This payment scheme extends throughout the payment chain; most companies extend credit and need a line of credit of their own. In many cases, the payment of a company’s own bills must be put on hold until it receives payment from the parties above it in the contracting chain. The further down the chain a project participant is, the more opportunities there are for hiccups or abuses in the payment process.

Money can slip through the cracks on construction projects in plenty of places. Also, payment can get delayed for many reasons. Because of the nature of the payment chain and the relationship among the parties, any minor inconvenience, delay or dispute about any component of the work can impact payment for everyone on the project, regardless of whether each party was directly involved.

Further, this payment environment can force companies to make difficult choices regarding which invoices to pay on time. If a company must wait for payment from parties higher on the payment chain, it may not have enough cash to float the invoices received from parties below.
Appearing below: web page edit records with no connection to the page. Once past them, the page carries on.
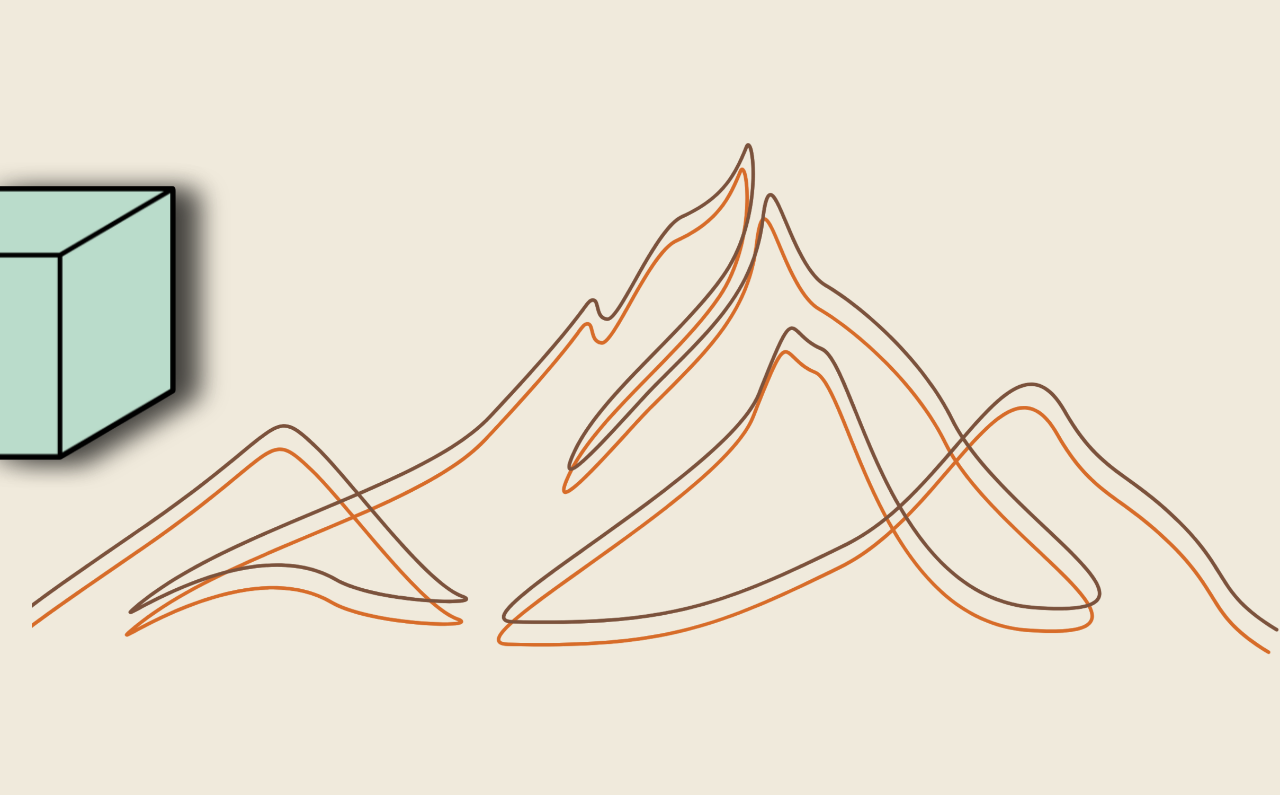
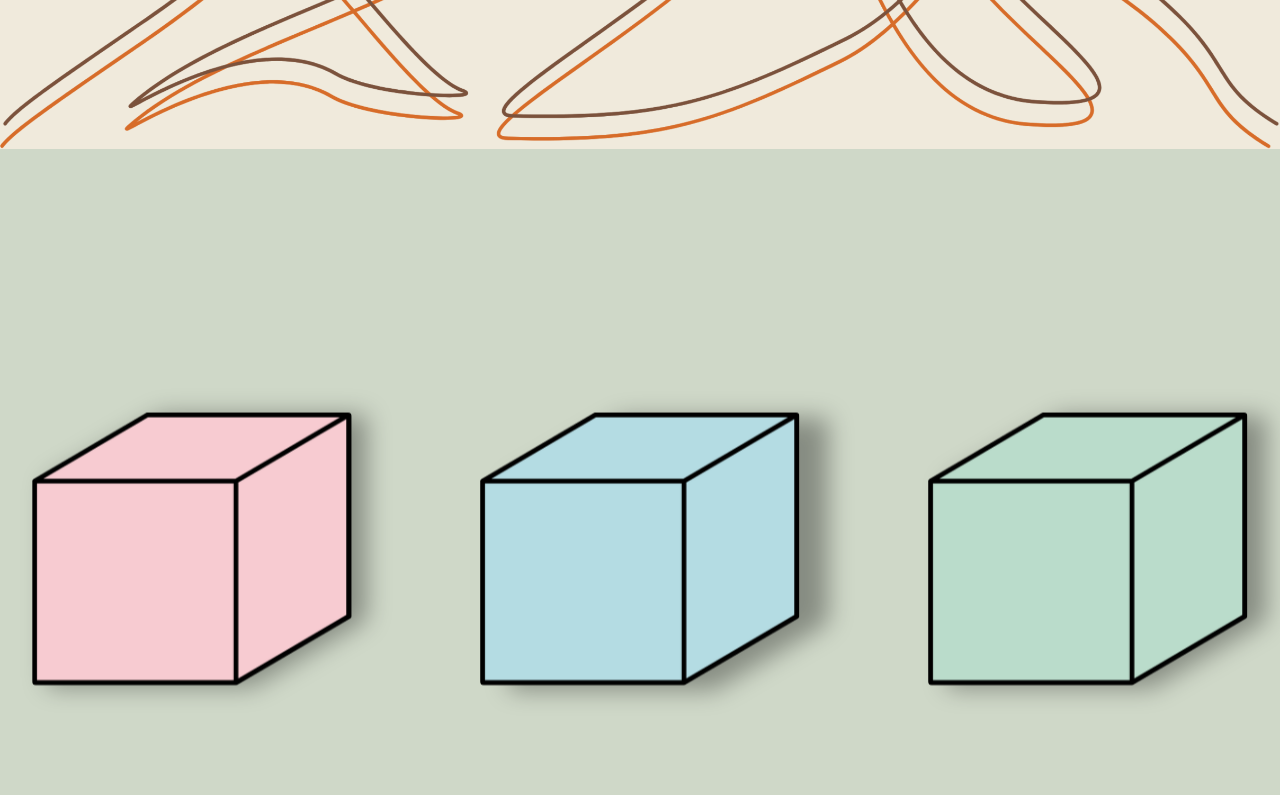
Before and after one commit to RayanHeloui/Paws-and-Peaks, a plain HTML site: page public/home.html in a window 1280 px wide. Shown: the part 109-904 px from the top of the page. Drawn offline with Linux system fonts and the light colour scheme; a web font is replaced by a local one.

Commit message:
Update home.css

```diff
--- a/public/css/home.css
+++ b/public/css/home.css
@@ -21,37 +21,34 @@ body {
 }
 
 .intro-banner {
-  height: 100vh;
-  width: 100%;
+  height: 150px;
   display: flex;
-  align-items: center;      /* ⬅️ CENTER image vertically */
-  justify-content: center;  /* ⬅️ CENTER image horizontally */
-  background-color: var(--main-bg);
+  align-items: flex-end;
+  justify-content: center;
   padding: 0;
   margin: 0;
+  background-color: var(--main-bg);
   overflow: hidden;
 }
 
 .mountain-img {
-  max-height: 90vh;         /* ⬅️ prevents overflow */
-  width: auto;
+  width: 100%;
   height: auto;
-  object-fit: contain;
   display: block;
 }
 
 .hero-frame {
-  position: fixed;
-  top: 0;
-  left: 0;
-  z-index: 2;
+  background-color: var(--highlight);
+  width: 100%;
+  margin: 0;
+  padding: 0;
 }
 
-/* ========== Hero Section ========== */
 .hero {
-  height: 300vh;
-  background-color: var(--main-bg);
-  position: relative;
+  width: 100%;
+  padding: 0;
+  margin: 0 auto;
+  box-sizing: border-box;
 }
 
 .hero-images {
```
Growth Can Be Dangerous
The new business opportunities presented by a growing economy are a welcome change from the recent stagnation in the construction industry. More business is generally good. However, it’s not all rosy news for construction firms. Subcontractor failure is three times more likely in a recovering economy than it is during an economic downturn, and this can put pressure on construction financial managers to be a bit more restrictive in extending credit to “risky” customers.
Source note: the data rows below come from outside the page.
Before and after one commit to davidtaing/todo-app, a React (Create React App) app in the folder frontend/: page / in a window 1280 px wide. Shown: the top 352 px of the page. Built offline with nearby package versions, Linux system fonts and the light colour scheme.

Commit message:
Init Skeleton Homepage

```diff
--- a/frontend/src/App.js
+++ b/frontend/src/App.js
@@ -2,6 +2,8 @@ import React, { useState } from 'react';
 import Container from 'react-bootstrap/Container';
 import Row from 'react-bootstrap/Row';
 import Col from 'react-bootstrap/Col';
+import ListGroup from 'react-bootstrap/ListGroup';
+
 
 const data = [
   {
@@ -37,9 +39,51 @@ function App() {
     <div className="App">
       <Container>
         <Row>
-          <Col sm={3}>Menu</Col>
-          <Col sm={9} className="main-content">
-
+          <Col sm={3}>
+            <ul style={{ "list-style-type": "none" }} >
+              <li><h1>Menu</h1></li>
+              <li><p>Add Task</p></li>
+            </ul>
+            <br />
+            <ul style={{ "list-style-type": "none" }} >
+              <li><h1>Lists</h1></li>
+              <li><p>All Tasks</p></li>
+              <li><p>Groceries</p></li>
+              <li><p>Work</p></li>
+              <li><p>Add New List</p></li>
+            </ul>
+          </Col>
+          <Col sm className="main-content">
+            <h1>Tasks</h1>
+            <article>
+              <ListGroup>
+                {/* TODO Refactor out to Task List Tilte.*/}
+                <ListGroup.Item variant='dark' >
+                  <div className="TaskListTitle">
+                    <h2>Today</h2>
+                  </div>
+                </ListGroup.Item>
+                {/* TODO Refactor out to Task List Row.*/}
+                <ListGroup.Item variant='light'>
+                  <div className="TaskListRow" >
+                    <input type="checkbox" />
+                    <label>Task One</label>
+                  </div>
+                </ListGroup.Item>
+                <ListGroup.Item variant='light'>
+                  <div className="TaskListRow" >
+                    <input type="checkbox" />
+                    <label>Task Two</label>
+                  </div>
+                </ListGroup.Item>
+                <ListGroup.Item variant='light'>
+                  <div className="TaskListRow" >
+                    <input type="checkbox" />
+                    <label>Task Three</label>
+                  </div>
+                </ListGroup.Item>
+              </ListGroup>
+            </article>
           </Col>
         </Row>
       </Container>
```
The easiest explanation for the increased number of construction business failures in an expanding construction economy is a cash crunch. The construction industry is cash-hungry, and subcontractors are generally expected or required to float substantial project costs. For companies that are not already swimming in cash, this payment system can be deadly if several projects are going on at one time. This presents a challenge not only for the construction company, but also for the firms that are attempting to manage extensions of credit to that company.

The stresses of the expanding economy result in riskier extensions of credit and the possibility of more write-offs. A prudent construction financial manager will take this into consideration by requiring credit checks and mandating the use of security to offset these risks.

Protections for Credit Extensions Can Be Confusing
Construction companies are in a good position to protect themselves from the possibility of non-payment. In many cases, security is built directly into the law in the form of mechanics liens or bonding requirements. The mechanics lien instrument allows contractors to secure extensions of labor or materials on credit with an interest in the improved property itself. Bond claims can provide a similar security.

However, on some projects, the available security is unclear or may not exist at all. Public-private partnerships (P3s) are rapidly gaining popularity—even to the extent that President Obama recently took steps to expand the market for P3 transportation projects. This trend makes it likely that more construction companies will be encountering P3 projects in the near future.

While there is no change in the underlying construction tasks performed on a P3 compared to any other construction project, the contractual obligations and rules and requirements regarding potential protection may be very different. For practical purposes, P3s are either private or public in nature. If the underlying project is determined to be private in nature, mechanics liens provide the available security. If the underlying project is determined to be functionally public, the security available is a bond claim.

Determining the underlying nature of the project is not the end of the road. If a mechanics lien is the appropriate remedy to secure an extension on credit, a separate question is raised: Is there a sufficient private property interest to which a mechanics lien may attach? In some instances, this project type can leave participants with no ability to secure their extensions of credit.

Financial risk-shifting clauses, changing project types, financial turbulence and high failure rates can conspire to make it difficult to manage credit in the construction industry. Wise financial managers can mitigate much of this risk by making sound and prudent credit decisions (by following a set credit policy structure) and by securing credit extensions to the fullest degree possible.


Scott Wolfe Jr. is CEO of zlien. For more information, visit www.zlien.com.